Seattle City Councilmember Sally Bagshaw has a plan to shelter 1,000 homeless Seattleites: She wants religious institutions and nonprofits to offer them hospitality. She said her plan will cost $5 million, and it can be implemented in 2015.
“I want to do it now,” said Bagshaw in her City Hall office. “This is my recommendation for this budget.”
The city council is currently considering Mayor Ed Murray’s proposed $2 billion budget for 2015-16.
Bagshaw’s plan models itself on an existing city program, Road to Housing. Started in 2012, Road to Housing connects people living in their cars with churches. The car campers can park their vehicles overnight in church parking lots and use the churches’ bathrooms and sometimes their kitchens. After two-and-a-half years in operation, Road to Housing serves 15 car campers at five churches.
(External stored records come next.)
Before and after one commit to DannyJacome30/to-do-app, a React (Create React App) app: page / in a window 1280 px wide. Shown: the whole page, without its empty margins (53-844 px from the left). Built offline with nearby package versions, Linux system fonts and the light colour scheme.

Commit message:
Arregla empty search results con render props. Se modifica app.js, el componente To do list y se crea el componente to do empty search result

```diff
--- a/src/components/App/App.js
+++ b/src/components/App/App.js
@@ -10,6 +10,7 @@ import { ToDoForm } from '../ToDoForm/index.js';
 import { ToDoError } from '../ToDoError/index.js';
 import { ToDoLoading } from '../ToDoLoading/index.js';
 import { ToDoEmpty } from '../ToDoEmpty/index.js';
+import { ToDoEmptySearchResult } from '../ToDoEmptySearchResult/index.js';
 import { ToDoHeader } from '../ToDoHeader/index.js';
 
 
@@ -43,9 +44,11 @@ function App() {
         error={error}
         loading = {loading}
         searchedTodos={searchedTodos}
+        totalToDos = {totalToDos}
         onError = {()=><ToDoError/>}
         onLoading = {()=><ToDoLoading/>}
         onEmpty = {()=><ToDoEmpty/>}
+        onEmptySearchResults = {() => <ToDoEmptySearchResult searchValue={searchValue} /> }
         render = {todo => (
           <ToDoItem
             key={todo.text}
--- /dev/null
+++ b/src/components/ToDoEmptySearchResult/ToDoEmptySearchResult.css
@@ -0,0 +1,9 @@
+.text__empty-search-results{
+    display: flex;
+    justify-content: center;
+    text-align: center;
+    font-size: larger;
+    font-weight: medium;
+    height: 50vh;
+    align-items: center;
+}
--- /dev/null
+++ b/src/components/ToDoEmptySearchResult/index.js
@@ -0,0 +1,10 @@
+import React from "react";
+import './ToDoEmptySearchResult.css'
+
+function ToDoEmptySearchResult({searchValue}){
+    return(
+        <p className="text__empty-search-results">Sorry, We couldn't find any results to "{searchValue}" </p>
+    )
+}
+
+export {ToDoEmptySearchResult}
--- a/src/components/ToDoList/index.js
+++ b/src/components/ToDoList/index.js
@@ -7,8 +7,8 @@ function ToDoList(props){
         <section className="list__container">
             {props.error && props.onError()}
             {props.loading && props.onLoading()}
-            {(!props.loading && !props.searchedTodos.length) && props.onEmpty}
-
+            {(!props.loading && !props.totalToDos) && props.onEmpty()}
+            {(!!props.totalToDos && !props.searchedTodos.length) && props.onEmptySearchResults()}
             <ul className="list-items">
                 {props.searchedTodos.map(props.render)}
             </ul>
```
Bagshaw said she would not ask institutions to set up formal homeless shelters, but instead to host one to five people. They would include car campers and people currently living outside. The people might sleep in a fellowship hall, meeting room or a church basement. It would be a radical change in how city government tries to shelter the homeless.
“We’ll have money available,” said Bagshaw, “if [the churches and nonprofits] would be willing to take people onto their properties.”
Councilmember Mike O’Brien established Road to Housing to provide safe spaces for people living in vehicles. “We should be doing more for the homeless,” he said. “Shelter is always a priority.”
O’Brien said his experience with the program has taught him it’s difficult to get city bureaucrats to work with church congregations. “One of the biggest challenges Road to Housing has faced is having the capacity to work with churches,” he said. “When I look at the model Councilmember Bagshaw has roughed out, that’s 200 churches. That’s a lot of churches. And it’s one thing to have folks in a parking lot; it’s another to have them inside the church.”
O’Brien expressed pessimism about Bagshaw’s budget request. “Five million dollars is probably unrealistic in this budget cycle,” he said.
Our Redeemer’s Lutheran Church was the first church to participate in Road to Home, said senior pastor Katherine Hawks, who now heads the church’s program. She said she loves it, although she admits it was hard to set up. “It took about a year,” she said.
Hawks gave credit to retired pastor Steve Grumm for negotiating with the church’s congregation, city government and neighbors. “Part of what Our Redeemer’s had to offer was Steve. Someone who had the time and patience,” she said.
Located in Ballard, the church has five parking spaces for car campers. Hawks said, “If it’s cold, people can stay in the fellowship hall.”
She voiced enthusiasm about Bagshaw’s idea to create a much larger program on the Road-to-Home model.
“Go for it!” she said. “I’d say to congregations, ‘This is a gift for you. You are going to meet Christ in the interactions you have.’”